The new Mercury model is a touring class kayak. It has sufficient storage for a multi-day trip with a large aft oval and a round forward hatch creating two accessible watertight compartments for gear and water, not to mention a cup holder for your drink. There is also a comfy padded cockpit, ergonomically designed and easy to get in and out of no matter what size. I also noticed that the seat had back padding and foot braces which can move for those with long legs providing good leg and hip support when finding your edge to turn or keeping stable in less calm waters.
When the pieces are all together, the kayak does become a bit cumbersome, it’s length, however, welcomes the built in keel rudder skeg system which works with the foot peddles to help its manoeuvrability.
When testing the kayak out, the sea was slightly rough and turning became a bit
harder as there was an onshore wind, the keel and rudder system did actually help and aided the turning in these conditions. The kayak felt very stable and although heavy it was comfortable once you got it going. I definitely think it would be able to stand its own if used in rougher conditions. Now whilst the snap and tap system is a great overall concept, and the convenience of it fitting in your car or apartment is a great reason to buy the kayak, I still found it quite frustrating to put the whole thing together.
First off and out the box (even having had some experience with the snap and tap before) I had to ask for assistance. This was for no other reason than not having read the instructions, as we all do. After two or three attempts however, the assembling becomes much easier and you learn there is just a certain technique to it and that the pieces must fit together at an angle so they lock into shape properly before you tighten with the snap tap. When out on the water, I also found the front section slightly loose bumping up and down over the small swell. Once back on land I realised that I hadn’t tightened the snap tap ratchets properly and once again “must read instructions” and do an equipment check were on my mind. Overall, it’s a great kayak, certainly for those who are looking for a kayaking/camping adventure somewhere on a deserted island in the Musandam, or even for those just paddling around The World for the day, this kayak certainly proves its worth and is one of the coolest pieces of gear to get your hands on at the moment.
Note: The only downside is that you have to buy the paddle and spray deck separately.
Although, you can buy a single mid section to extend the kayak and not have to buy a whole new one to make it a tandem, which is really great. I always mention to those looking at the price that if you did have a 4m+ kayak to store, you’d be paying through the nose for it here in Dubai, so overall works out to really cost effective and great fun for the family. (The paddle also breaks down into two – they have thought of everything!)

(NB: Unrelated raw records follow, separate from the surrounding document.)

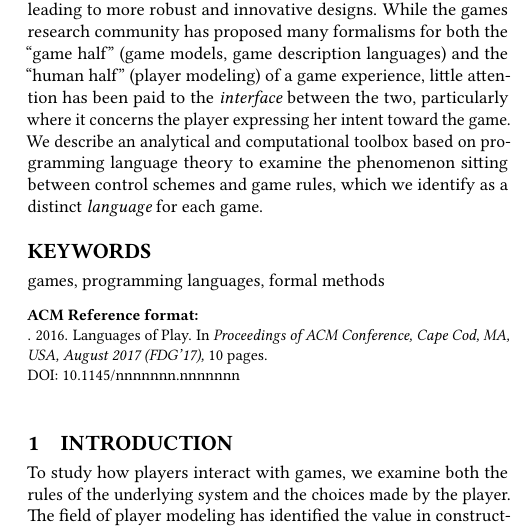
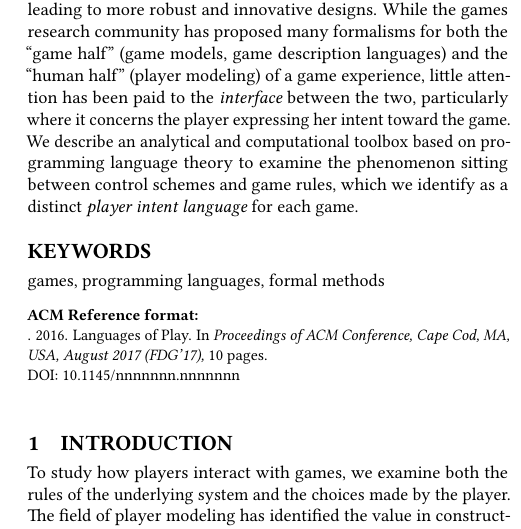
Before and after one commit to chrisamaphone/games-as-pls, a LaTeX paper (fdg2017/main.tex): part of one column of page 1 of 10, cut so that both start at the same text. Compiled offline with pdfLaTeX.

Commit message:
player intent language

```diff
--- a/fdg2017/main.tex
+++ b/fdg2017/main.tex
@@ -67,7 +67,7 @@ the two, particularly where it concerns the player expressing her intent
 toward the game. We describe an analytical and computational toolbox based
 on programming language theory to examine the phenomenon sitting between
 control schemes and game rules, which we identify as a distinct {\em
-language} for each game.
+player intent language} for each game.
 \end{abstract}
 
 
```
Also changed, not shown: fdg2017/main.tex (2 more changed lines).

OutdoorUAE tests the new Point 65 North Mercury Solo Kayak and gives one away to a lucky reader during the Dubai Boat Show.